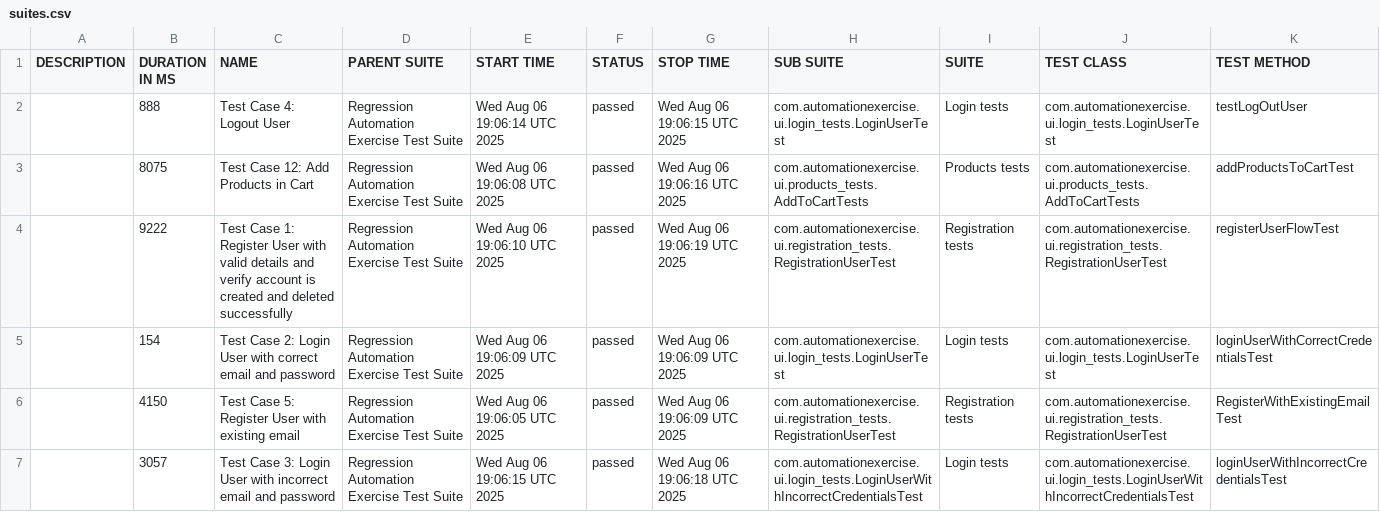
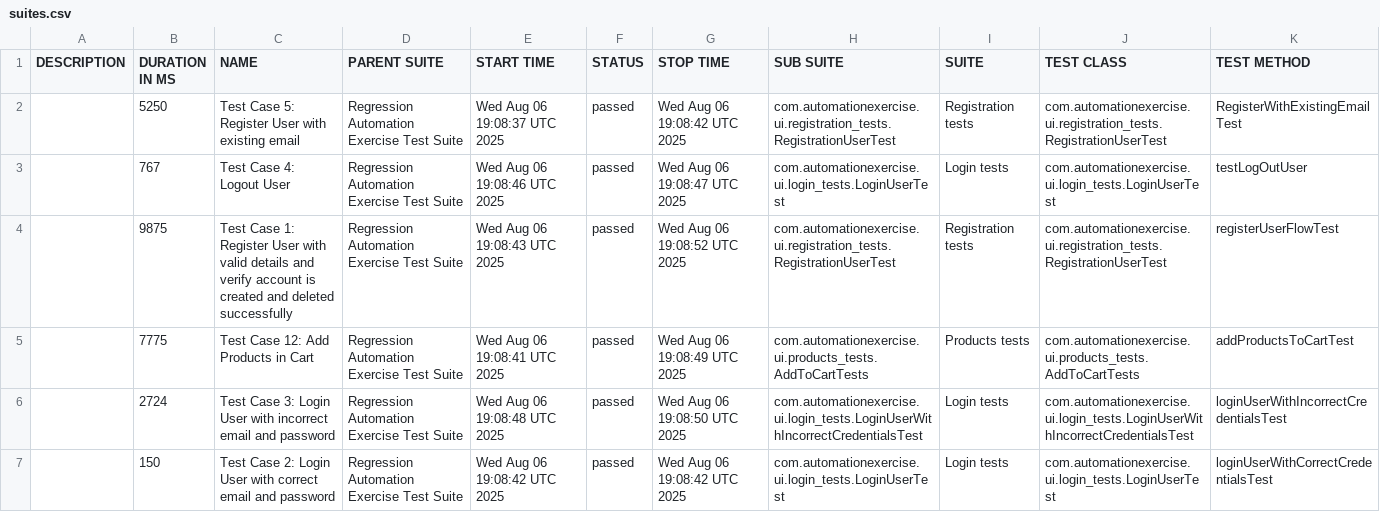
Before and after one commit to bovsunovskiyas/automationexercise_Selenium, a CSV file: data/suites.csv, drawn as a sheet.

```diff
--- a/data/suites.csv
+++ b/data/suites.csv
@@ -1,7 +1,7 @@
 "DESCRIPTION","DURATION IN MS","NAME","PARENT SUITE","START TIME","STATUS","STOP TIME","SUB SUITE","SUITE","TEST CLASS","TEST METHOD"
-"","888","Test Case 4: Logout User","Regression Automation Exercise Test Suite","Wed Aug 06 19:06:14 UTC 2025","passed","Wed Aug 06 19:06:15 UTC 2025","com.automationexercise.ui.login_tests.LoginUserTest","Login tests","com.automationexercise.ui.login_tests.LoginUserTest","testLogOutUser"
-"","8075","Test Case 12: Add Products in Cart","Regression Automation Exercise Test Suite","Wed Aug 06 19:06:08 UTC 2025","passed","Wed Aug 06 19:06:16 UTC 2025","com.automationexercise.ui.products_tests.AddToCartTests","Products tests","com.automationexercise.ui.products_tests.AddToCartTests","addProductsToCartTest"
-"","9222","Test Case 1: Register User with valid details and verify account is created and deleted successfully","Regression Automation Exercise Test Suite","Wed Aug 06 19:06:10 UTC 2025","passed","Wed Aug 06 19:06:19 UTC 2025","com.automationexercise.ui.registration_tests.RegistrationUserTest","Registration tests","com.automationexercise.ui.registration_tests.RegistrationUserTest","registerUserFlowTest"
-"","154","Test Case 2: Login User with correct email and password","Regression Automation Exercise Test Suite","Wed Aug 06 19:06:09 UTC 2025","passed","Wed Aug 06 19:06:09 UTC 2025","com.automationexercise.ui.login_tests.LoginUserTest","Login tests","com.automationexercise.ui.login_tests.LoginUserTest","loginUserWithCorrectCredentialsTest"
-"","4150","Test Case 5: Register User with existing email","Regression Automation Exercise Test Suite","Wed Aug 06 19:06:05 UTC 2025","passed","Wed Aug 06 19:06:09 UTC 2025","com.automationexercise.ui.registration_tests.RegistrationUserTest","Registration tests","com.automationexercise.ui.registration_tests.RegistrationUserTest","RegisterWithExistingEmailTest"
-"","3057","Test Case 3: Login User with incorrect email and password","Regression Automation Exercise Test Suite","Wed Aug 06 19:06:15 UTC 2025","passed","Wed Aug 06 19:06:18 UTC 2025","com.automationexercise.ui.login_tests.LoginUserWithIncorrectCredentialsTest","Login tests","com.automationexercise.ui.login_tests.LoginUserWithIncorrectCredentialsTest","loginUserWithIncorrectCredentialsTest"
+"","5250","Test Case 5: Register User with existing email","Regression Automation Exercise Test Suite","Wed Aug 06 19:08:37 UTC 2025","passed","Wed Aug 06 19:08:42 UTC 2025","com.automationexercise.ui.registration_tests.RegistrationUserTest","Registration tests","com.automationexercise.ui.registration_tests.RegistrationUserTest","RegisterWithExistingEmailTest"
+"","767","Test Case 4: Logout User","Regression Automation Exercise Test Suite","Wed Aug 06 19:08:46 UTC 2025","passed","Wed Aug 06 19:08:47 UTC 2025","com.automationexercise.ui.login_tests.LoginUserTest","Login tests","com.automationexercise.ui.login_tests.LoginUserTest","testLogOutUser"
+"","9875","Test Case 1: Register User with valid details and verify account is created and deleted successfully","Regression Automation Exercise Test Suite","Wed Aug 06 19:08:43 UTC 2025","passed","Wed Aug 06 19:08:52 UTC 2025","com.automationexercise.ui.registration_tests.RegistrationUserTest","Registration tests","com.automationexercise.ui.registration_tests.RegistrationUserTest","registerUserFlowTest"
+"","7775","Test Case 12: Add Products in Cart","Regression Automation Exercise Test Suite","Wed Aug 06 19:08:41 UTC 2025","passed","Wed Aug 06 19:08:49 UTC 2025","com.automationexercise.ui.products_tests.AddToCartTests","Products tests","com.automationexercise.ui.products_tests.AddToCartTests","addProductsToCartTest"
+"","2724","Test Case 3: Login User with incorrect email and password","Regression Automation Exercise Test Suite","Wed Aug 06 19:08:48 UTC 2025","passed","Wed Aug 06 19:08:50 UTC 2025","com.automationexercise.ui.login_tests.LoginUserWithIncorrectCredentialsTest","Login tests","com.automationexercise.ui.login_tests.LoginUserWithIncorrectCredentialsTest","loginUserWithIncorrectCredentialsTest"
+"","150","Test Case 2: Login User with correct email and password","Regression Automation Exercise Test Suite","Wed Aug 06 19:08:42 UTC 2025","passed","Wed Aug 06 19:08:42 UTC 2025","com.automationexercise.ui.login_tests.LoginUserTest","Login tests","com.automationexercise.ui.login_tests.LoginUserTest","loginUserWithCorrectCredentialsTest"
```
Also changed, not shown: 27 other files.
--
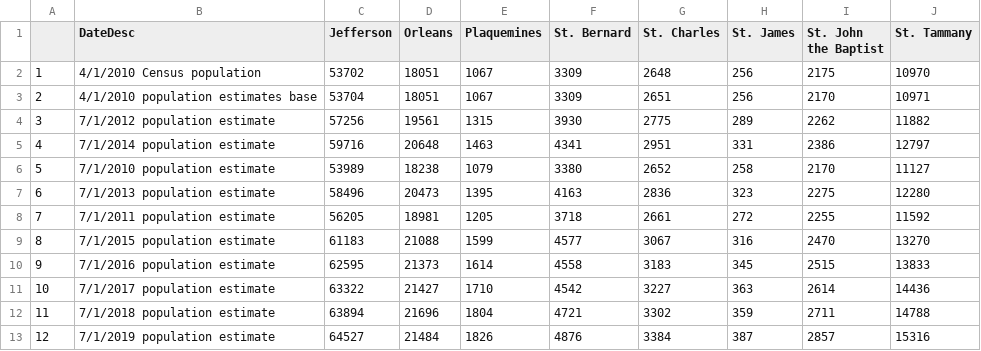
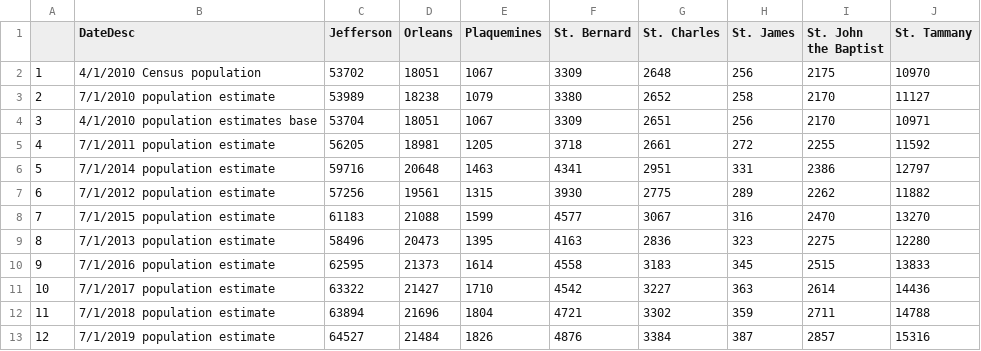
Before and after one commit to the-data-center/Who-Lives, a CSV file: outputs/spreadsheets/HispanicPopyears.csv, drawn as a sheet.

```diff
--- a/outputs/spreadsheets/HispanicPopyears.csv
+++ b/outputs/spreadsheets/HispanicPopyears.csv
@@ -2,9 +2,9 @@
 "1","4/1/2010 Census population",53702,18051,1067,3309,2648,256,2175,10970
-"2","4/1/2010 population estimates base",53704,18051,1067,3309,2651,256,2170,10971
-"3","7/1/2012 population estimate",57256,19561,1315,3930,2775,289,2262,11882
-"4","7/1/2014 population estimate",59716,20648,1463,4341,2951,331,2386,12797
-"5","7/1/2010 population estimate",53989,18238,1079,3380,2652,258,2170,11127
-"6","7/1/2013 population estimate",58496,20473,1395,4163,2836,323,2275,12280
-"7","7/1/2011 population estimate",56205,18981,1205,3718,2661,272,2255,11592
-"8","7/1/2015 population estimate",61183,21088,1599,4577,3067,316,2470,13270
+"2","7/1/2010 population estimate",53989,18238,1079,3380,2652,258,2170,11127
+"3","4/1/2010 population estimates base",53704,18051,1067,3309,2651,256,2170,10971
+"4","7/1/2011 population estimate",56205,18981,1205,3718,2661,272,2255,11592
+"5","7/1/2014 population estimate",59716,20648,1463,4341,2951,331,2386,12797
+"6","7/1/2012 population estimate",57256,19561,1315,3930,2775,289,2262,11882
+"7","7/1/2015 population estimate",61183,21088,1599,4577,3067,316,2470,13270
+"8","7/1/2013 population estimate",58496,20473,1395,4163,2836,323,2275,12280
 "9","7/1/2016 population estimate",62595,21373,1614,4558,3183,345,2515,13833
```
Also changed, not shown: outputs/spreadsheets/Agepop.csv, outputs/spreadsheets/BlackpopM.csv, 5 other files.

THE PROBLEM:
Bring together all lines in the records where the word "HispanicPopyears" is found.

EXERCISE OUTPUT:
Before and after one commit to the-data-center/Who-Lives, a CSV file: outputs/spreadsheets/HispanicPopyears.csv, drawn as a sheet.
--- a/outputs/spreadsheets/HispanicPopyears.csv
+++ b/outputs/spreadsheets/HispanicPopyears.csv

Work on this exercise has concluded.